**Exercise objective**
Pull from the data below each line where the word "breast" occurs, and copy it.

**Data records**
---*---
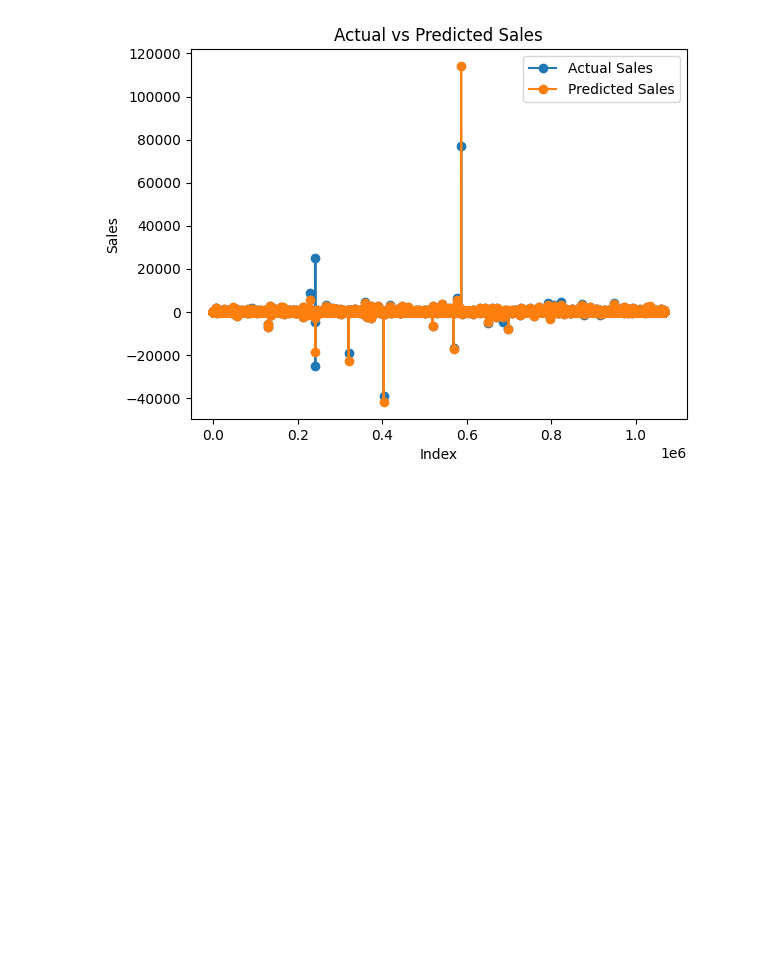
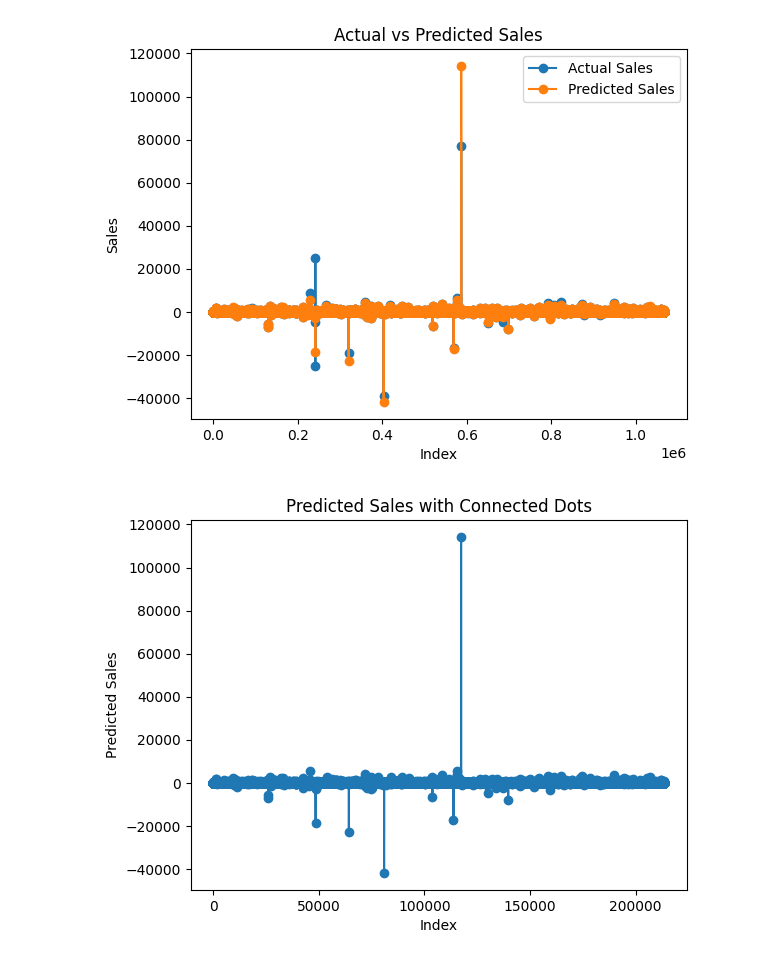
Before and after one commit to Wriath18/Data_Analysis_Retail, a Jupyter notebook: Goal_2.ipynb, the cells around one changed output. Saved outputs shown, nothing was run; the diff lists cells and outputs as text; code cells hidden in the pictures; blank space fills up the shorter version.

```diff
--- a/model.ipynb
+++ b/Goal_2.ipynb
@@ -145,3 +160,18 @@ plt.legend()
 plt.show()
 # %% [output]
 [figure]
+# %%
+import matplotlib.pyplot as plt
+
+
+sorted_indices = X_test.index.argsort()
+sorted_y_predictions = y_predictions[sorted_indices]
+
+plt.plot(sorted_y_predictions, marker='o', linestyle='-')
+plt.xlabel('Index')
+plt.ylabel('Predicted Sales')
+plt.title('Predicted Sales with Connected Dots')
+
+plt.show()
+# %% [output]
+[figure, added]
```
Also changed, not shown: parts of 10 cells of this notebook, 2 other files.
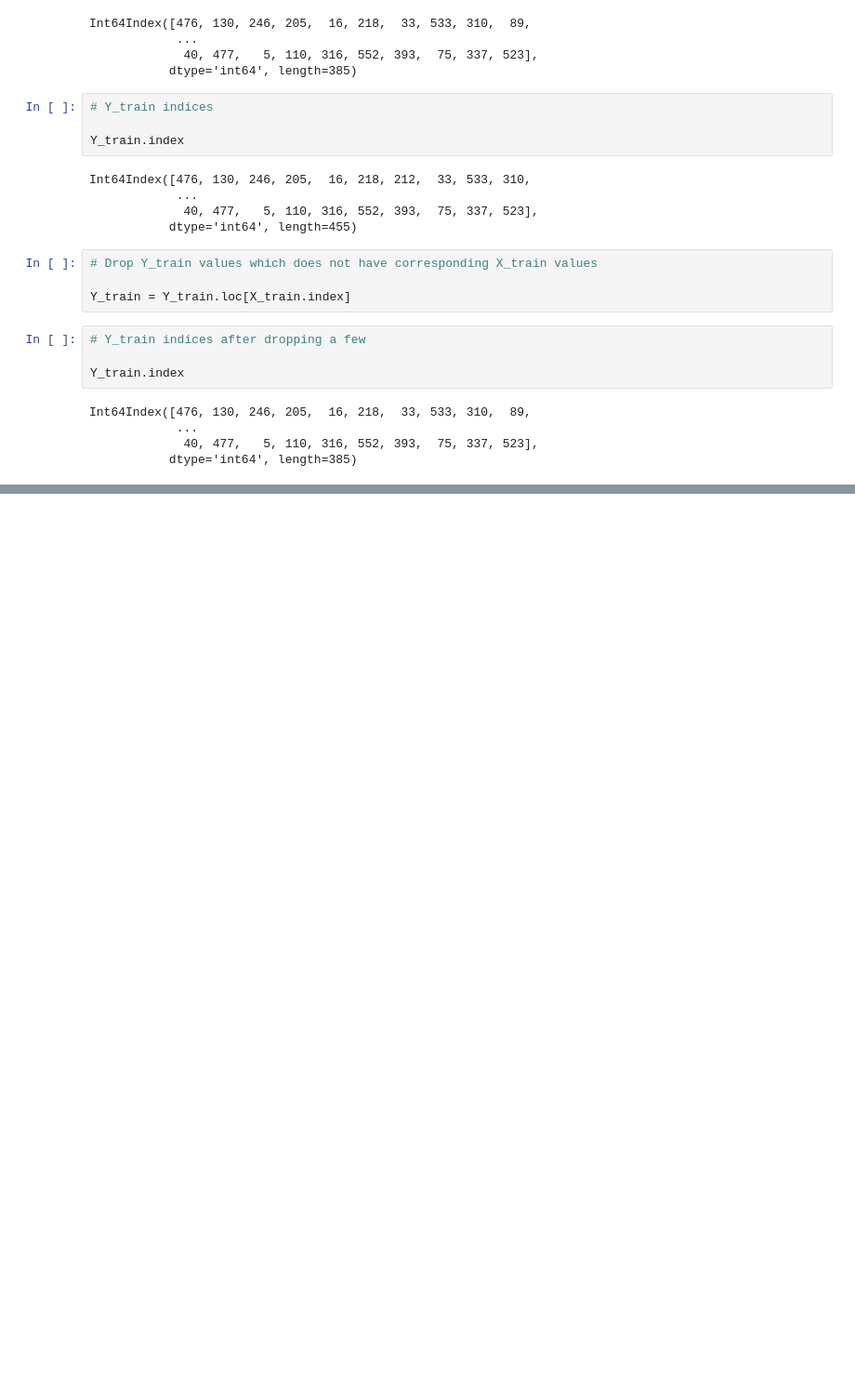
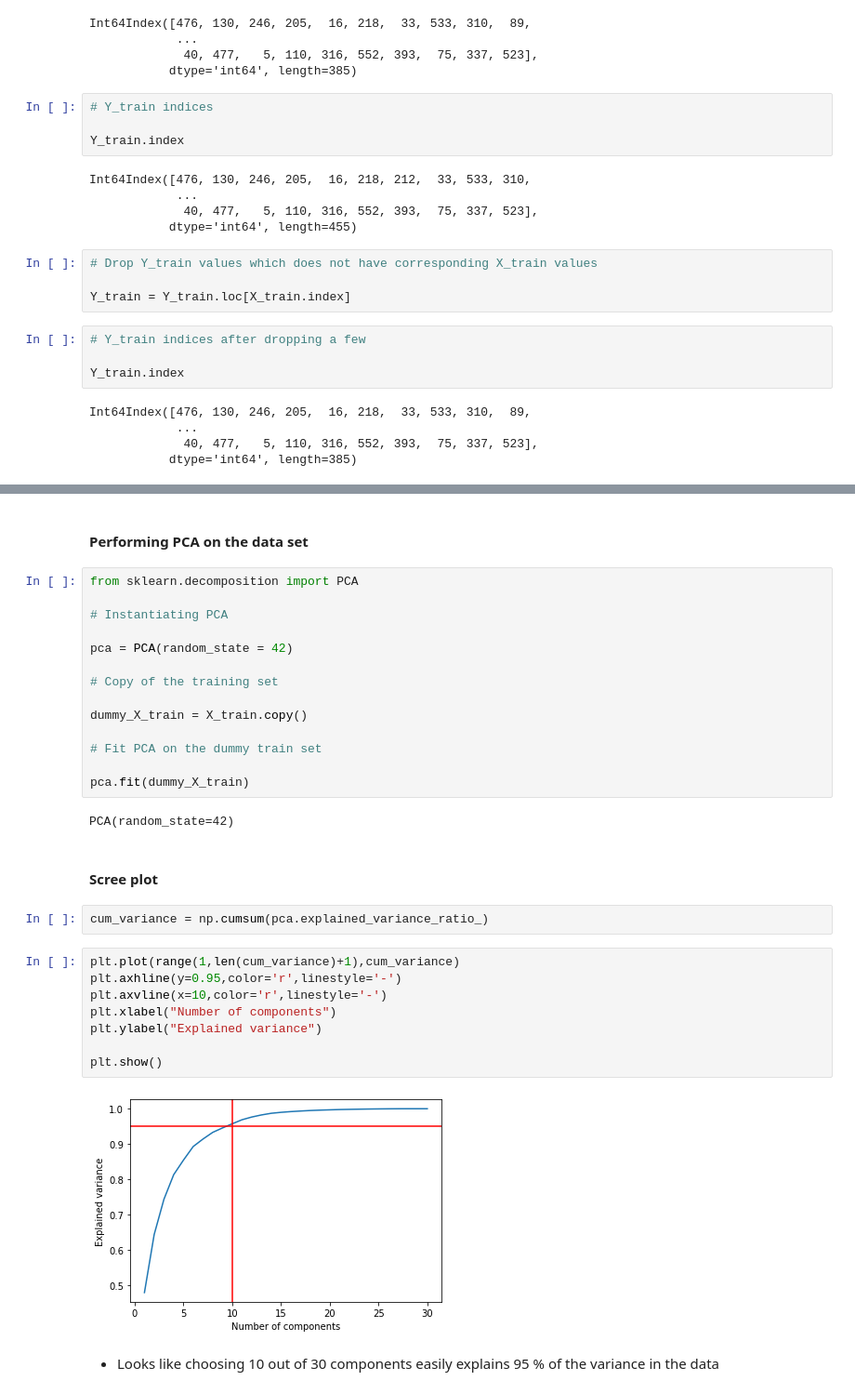
Before and after one commit to pradeeppvj8/GDA-on-breast-cancer-dataset, a Jupyter notebook: GDA on breast cancer dataset.ipynb, the cells around one changed output, grey strips where cells are left out. Shown at 93% size. Drawn from its saved outputs; the diff is of its cells as text; blank space fills up the shorter version.

Commit message:
GDA on binary classification for breast cancer data set done

```diff
--- a/GDA on breast cancer dataset.ipynb
+++ b/GDA on breast cancer dataset.ipynb
@@ -1114,0 +1117,34 @@ Name: diagnosis, dtype: int64
+# %% [markdown]
+#### Performing PCA on the data set
+# %%
+from sklearn.decomposition import PCA
+
+# Instantiating PCA
+
+pca = PCA(random_state = 42)
+
+# Copy of the training set
+
+dummy_X_train = X_train.copy()
+
+# Fit PCA on the dummy train set
+
+pca.fit(dummy_X_train)
+# %% [output]
+PCA(random_state=42)
+# %% [markdown]
+#### Scree plot
+# %%
+cum_variance = np.cumsum(pca.explained_variance_ratio_)
+# %%
+plt.plot(range(1,len(cum_variance)+1),cum_variance)
+plt.axhline(y=0.95,color='r',linestyle='-')
+plt.axvline(x=10,color='r',linestyle='-')
+plt.xlabel("Number of components")
+plt.ylabel("Explained variance")
+
+plt.show()
+# %% [output]
+[figure, added]
+# %% [markdown]
+- Looks like choosing 10 out of 30 components easily explains 95 % of the variance in the data
```
Also changed, not shown: parts of 30 cells of this notebook.
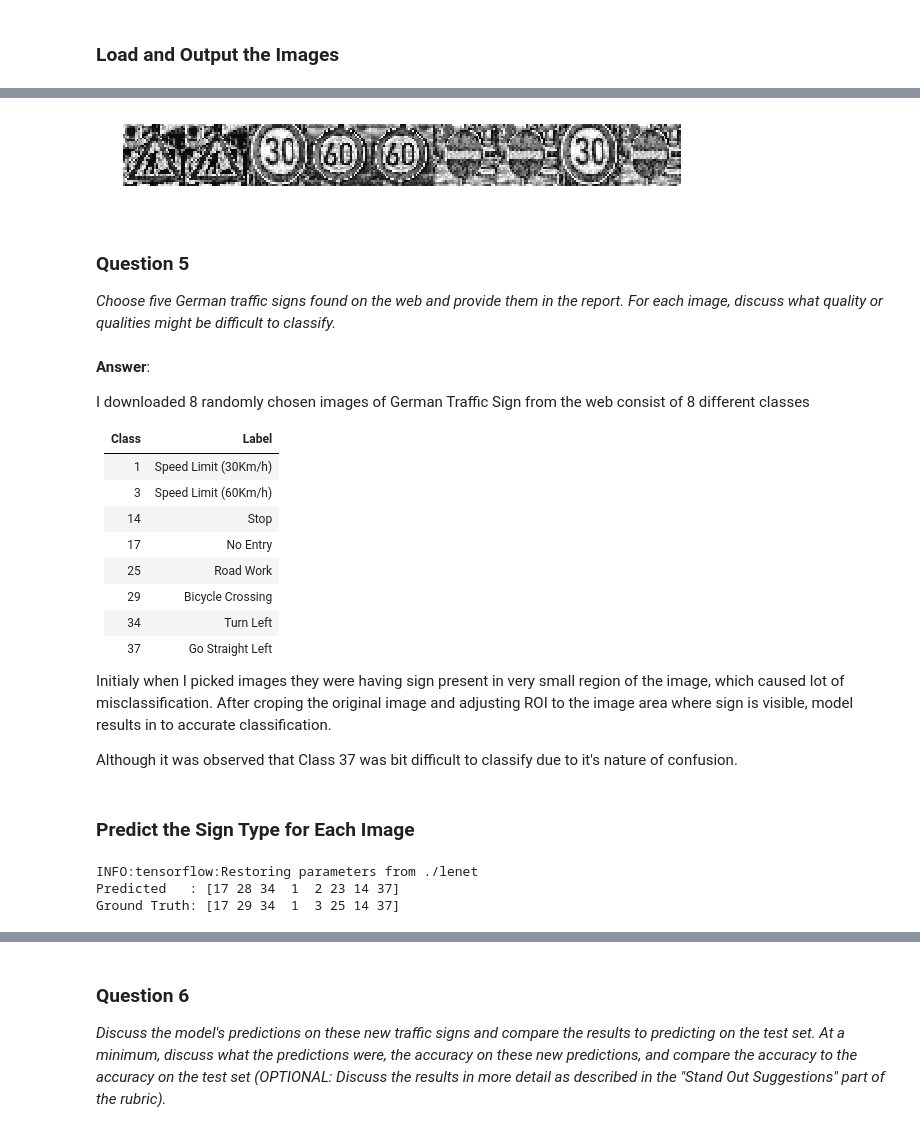
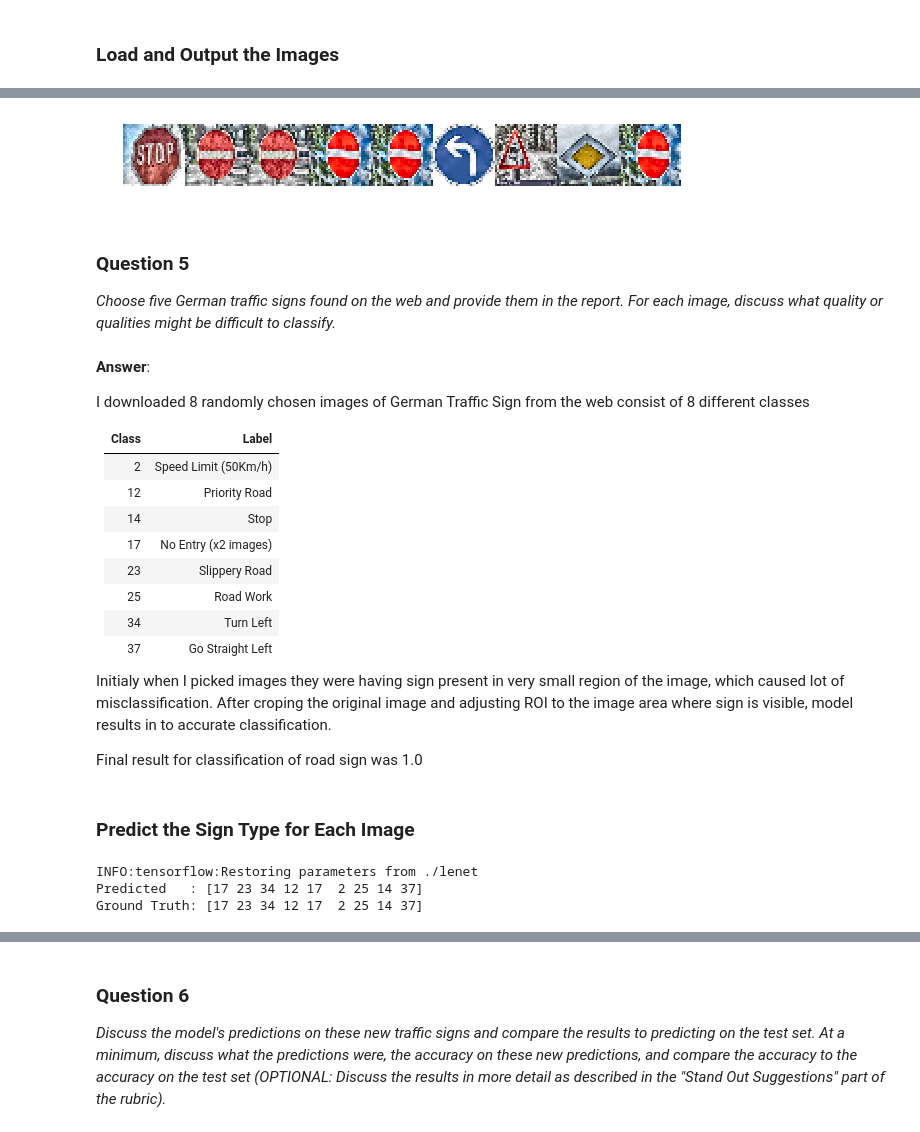
Before and after one commit to jinay1991/CarND-Traffic-Sign-Classifier-Project, a Jupyter notebook: Traffic_Sign_Classifier.ipynb, the cells around one changed output, grey strips where cells are left out. Drawn from its saved outputs; the diff is of its cells as text; code cells hidden in the pictures.

```diff
--- a/Traffic_Sign_Classifier.ipynb
+++ b/Traffic_Sign_Classifier.ipynb
@@ -374,7 +351,0 @@ show_images(X_train, len(X_train), len(X_train),
-# %%
-def image_preprocess(image):
-    image = resize(image)
-    image = auto_contrast(image)
-    image = convert_grayscale(image)
-    image = normalize(image)
-    return image
@@ -456,3 +387,10 @@ Return the result of the 2nd fully connected layer.
+# %%
+def preprocess_op(x):
+    with tf.variable_scope('P0'):
+        p0 = tf.image.convert_image_dtype(x, tf.float32)
+        p0 = tf.divide(tf.subtract(p0, 128.0), 128.0)
+        print("P0: Input %s Output %s" % (x.get_shape(), p0.get_shape()))
+        return p0
 # %%
 def SingleScaleLeNet(x, keep_prob=1.0):
     mu = 0
@@ -575,13 +514,15 @@ def MultiScaleLeNet(x, keep_prob=1.0):
 
     print("Multiscale LeNet", " with dropout" if keep_prob != 1.0 else "")
 
-    _, w, h, c = x.get_shape().as_list()
+    p0 = preprocess_op(x)
+
+    _, w, h, c = p0.get_shape().as_list()
 
     # C1: Input 32x32x1 Output 32x32x32
     with tf.variable_scope('C1'):
         weight1 = tf.Variable(tf.truncated_normal(shape = (5, 5, c, 32), mean = mu, stddev = sigma))
         bias1 = tf.Variable(tf.zeros(shape = (32)))
-        conv1 = tf.nn.conv2d(x, weight1, strides = (1, 1, 1, 1), padding = 'SAME')
+        conv1 = tf.nn.conv2d(p0, weight1, strides = (1, 1, 1, 1), padding = 'SAME')
         conv1 = tf.add(conv1, bias1)
         conv1 = tf.nn.relu(conv1)
         print("C1: Input %s Output %s" % (x.get_shape(), conv1.get_shape()))
@@ -718,7 +660,7 @@ Summary of all the tuned Hyperparameters:
 5. Batch Size = **128**
 6. Optimizer = **Adam Optimizer**
 # %%
-EPOCHS = 15
+EPOCHS = 20
 BATCH_SIZE = 128
 # %%
 from sklearn.utils import shuffle
@@ -841,11 +786,11 @@ Number of test images = 8
 # %%
 # Apply preprocess pipe
 test_images_pre = [image_preprocess(i) for i in test_images]
 show_images(test_images_pre, len(test_images_pre), len(test_images_pre),
             images_per_row = len(filelist), images_per_col = 1,
-            H = 10, W = 10, its_gray=True)
+            H = 10, W = 10, its_gray=False)
 # %% [output]
-[figure, old version]
+[figure, new version]
 # %% [markdown]
 ### Question 5
 
@@ -857,17 +802,17 @@ I downloaded 8 randomly chosen images of German Traffic Sign from the web consis
 
 | Class| Label               |
 |------|---------------------|
-| 1    | Speed Limit (30Km/h)|
-| 3    | Speed Limit (60Km/h)|
+| 2    | Speed Limit (50Km/h)|
+| 12   | Priority Road       |
 | 14   | Stop                |
-| 17   | No Entry            |
+| 17   | No Entry (x2 images)|
+| 23   | Slippery Road       |
 | 25   | Road Work           |
-| 29   | Bicycle Crossing    |
 | 34   | Turn Left           |
 | 37   | Go Straight Left    |
 
 Initialy when I picked images they were having sign present in very small region of the image, which caused lot of misclassification. After croping the original image and adjusting ROI to the image area where sign is visible, model results in to accurate classification.
 
-Although it was observed that Class 37 was bit difficult to classify due to it's nature of confusion.
+Final result for classification of road sign was 1.0
 # %% [markdown]
 ### Predict the Sign Type for Each Image
@@ -874,16 +827,12 @@ Although it was observed that Class 37 was bit difficult to classify due to it's
 # %%
-### Run the predictions here and use the model to output the prediction for each image.
-### Make sure to pre-process the images with the same pre-processing pipeline used earlier.
-### Feel free to use as many code cells as needed.
-
 with tf.Session() as sess:
     saver.restore(sess, tf.train.latest_checkpoint('.'))
 
-    predicted_logits = sess.run(logits, feed_dict={x: test_images_pre, keep_prob: 1.0})
-    output = np.argmax(predicted_logits, axis=1)
+    pred = sess.run(logits, feed_dict={x: test_images_pre, keep_prob: 1.0})
+    output = np.argmax(pred, axis=1)
     print("Predicted   :", output)
     print("Ground Truth:", np.array(test_labels))
 # %% [output]
 INFO:tensorflow:Restoring parameters from ./lenet
-Predicted   : [17 28 34  1  2 23 14 37]
-Ground Truth: [17 29 34  1  3 25 14 37]
+Predicted   : [17 23 34 12 17  2 25 14 37]
+Ground Truth: [17 23 34 12 17  2 25 14 37]
```
Also changed, not shown: parts of 41 cells of this notebook, 7 other files.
---*---
**Expected answer**
Before and after one commit to pradeeppvj8/GDA-on-breast-cancer-dataset, a Jupyter notebook: GDA on breast cancer dataset.ipynb, the cells around one changed output, grey strips where cells are left out. Shown at 93% size. Drawn from its saved outputs; the diff is of its cells as text; blank space fills up the shorter version.
GDA on binary classification for breast cancer data set done
--- a/GDA on breast cancer dataset.ipynb
+++ b/GDA on breast cancer dataset.ipynb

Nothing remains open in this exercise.